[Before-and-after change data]

--------

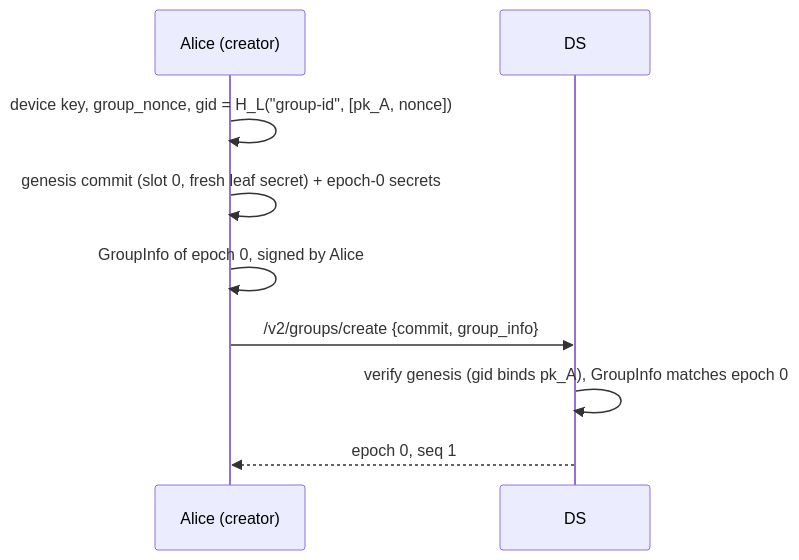
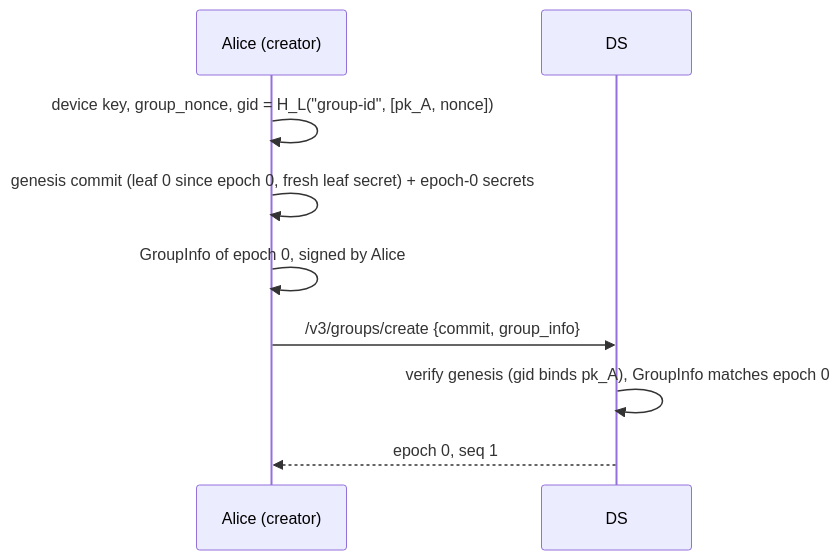
One commit to pwnsdx/cityg changed the first of 10 diagrams in docs/workflows.md. Above: the diagram before and after it, drawn with Mermaid. The commit also changed other lines of this file and 166 other files, not shown here.

````diff
--- a/docs/workflows.md
+++ b/docs/workflows.md
@@ -11,11 +11,11 @@
 ```mermaid
 sequenceDiagram
     participant A as Alice (creator)
     participant DS
     A->>A: device key, group_nonce, gid = H_L("group-id", [pk_A, nonce])
-    A->>A: genesis commit (slot 0, fresh leaf secret) + epoch-0 secrets
+    A->>A: genesis commit (leaf 0 since epoch 0, fresh leaf secret) + epoch-0 secrets
     A->>A: GroupInfo of epoch 0, signed by Alice
-    A->>DS: /v2/groups/create {commit, group_info}
+    A->>DS: /v3/groups/create {commit, group_info}
     DS->>DS: verify genesis (gid binds pk_A), GroupInfo matches epoch 0
     DS-->>A: epoch 0, seq 1
 ```
````
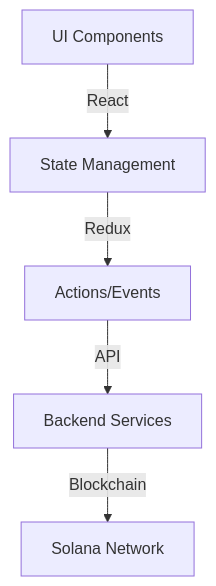
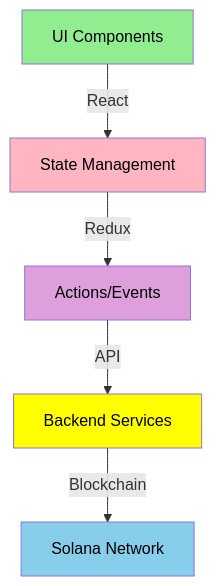
The second of 4 diagrams in docs/technical-architecture.md (MEMEFANS/memefans), drawn with Mermaid before and after one commit. The commit also changed other lines of this file and 15 other files, not shown here.

Commit message:
docs: update Mermaid diagram formats to use HTML div format for better rendering

````diff
--- a/docs/technical-architecture.md
+++ b/docs/technical-architecture.md
@@ -191,7 +200,13 @@
-```mermaid
+<div class="mermaid">
 graph TD
     A[UI Components] -->|React| B[State Management]
     B -->|Redux| C[Actions/Events]
     C -->|API| D[Backend Services]
     D -->|Blockchain| E[Solana Network]
-```
+    
+    style A fill:#90EE90,color:#000000
+    style B fill:#FFB6C1,color:#000000
+    style C fill:#DDA0DD,color:#000000
+    style D fill:#FFFF00,color:#000000
+    style E fill:#87CEEB,color:#000000
+</div>
````
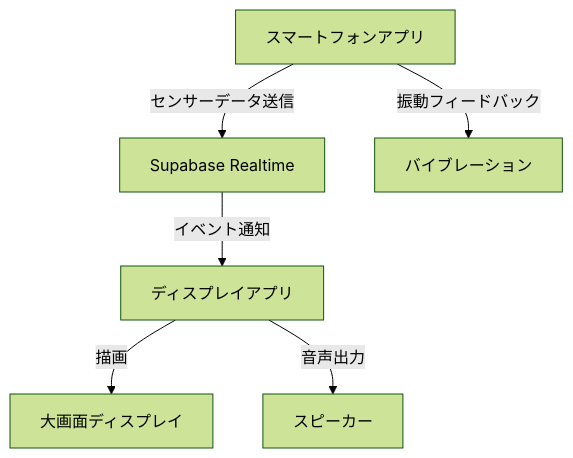
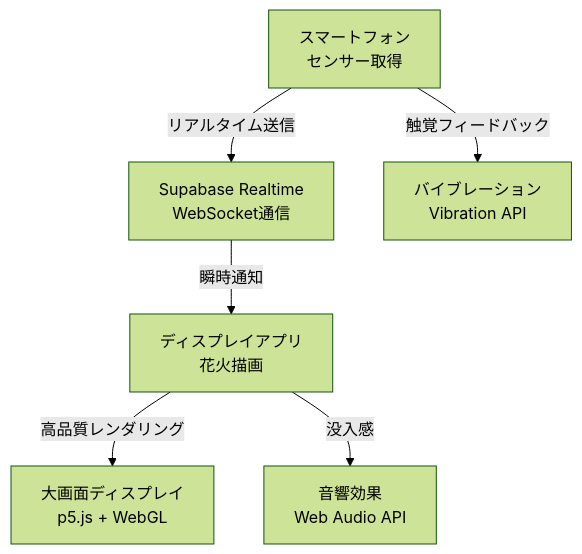
One commit to 4geru/ai-hachathon-2025-07-12 changed the diagram in docs/11-marp-presentation.md. Above: the diagram before and after it, drawn with Mermaid (forest theme). The commit also changed other lines of this file and 6 other files, not shown here.

````diff
--- a/docs/11-marp-presentation.md
+++ b/docs/11-marp-presentation.md
@@ -62,8 +74,8 @@
 ```mermaid
 graph TD
-    A[スマートフォンアプリ] -->|センサーデータ送信| B[Supabase Realtime]
-    B -->|イベント通知| C[ディスプレイアプリ]
-    C -->|描画| D[大画面ディスプレイ]
-    C -->|音声出力| E[スピーカー]
-    A -->|振動フィードバック| F[バイブレーション]
+    A[スマートフォン<br/>センサー取得] -->|リアルタイム送信| B[Supabase Realtime<br/>WebSocket通信]
+    B -->|瞬時通知| C[ディスプレイアプリ<br/>花火描画]
+    C -->|高品質レンダリング| D[大画面ディスプレイ<br/>p5.js + WebGL]
+    A -->|触覚フィードバック| E[バイブレーション<br/>Vibration API]
+    C -->|没入感| F[音響効果<br/>Web Audio API]
 ```
````
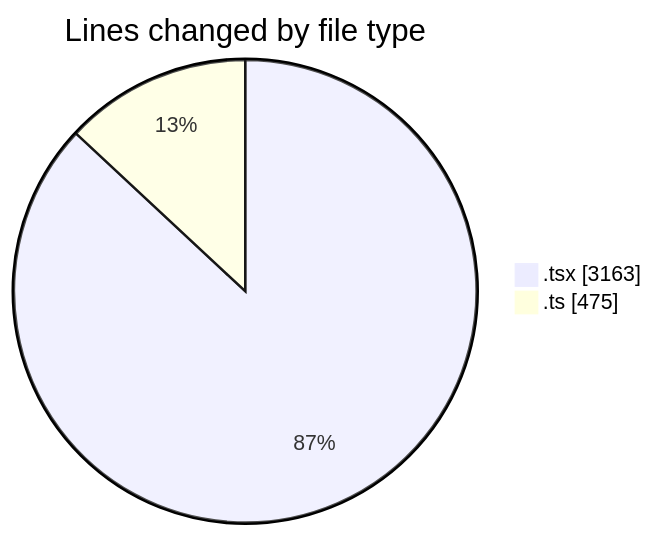
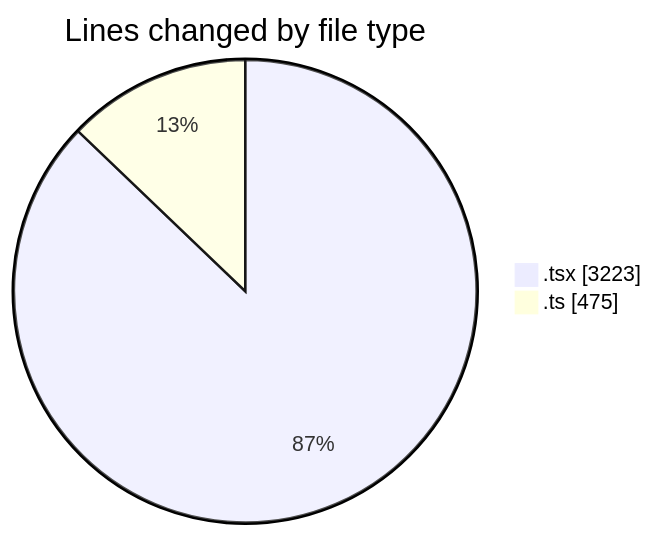
The first of 2 diagrams in 2026-03-10/nxtqube_webapp/README.md (nxtqubesakshisongat/code-tracking), drawn with Mermaid before and after one commit. The commit also changed other lines of this file and 1 other file, not shown here.

````diff
--- a/2026-03-10/nxtqube_webapp/README.md
+++ b/2026-03-10/nxtqube_webapp/README.md
@@ -25,6 +25,6 @@
 ```mermaid
 pie showData
 title Lines changed by file type
-".tsx" : 3163
+".tsx" : 3223
 ".ts" : 475
 ```
````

--------

ABOUT THIS EXERCISE: Across the entries above, find the lines with the string "fill" and copy them.

EXERCISE RESPONSE:
+    style A fill:#90EE90,color:#000000
+    style B fill:#FFB6C1,color:#000000
+    style C fill:#DDA0DD,color:#000000
+    style D fill:#FFFF00,color:#000000
+    style E fill:#87CEEB,color:#000000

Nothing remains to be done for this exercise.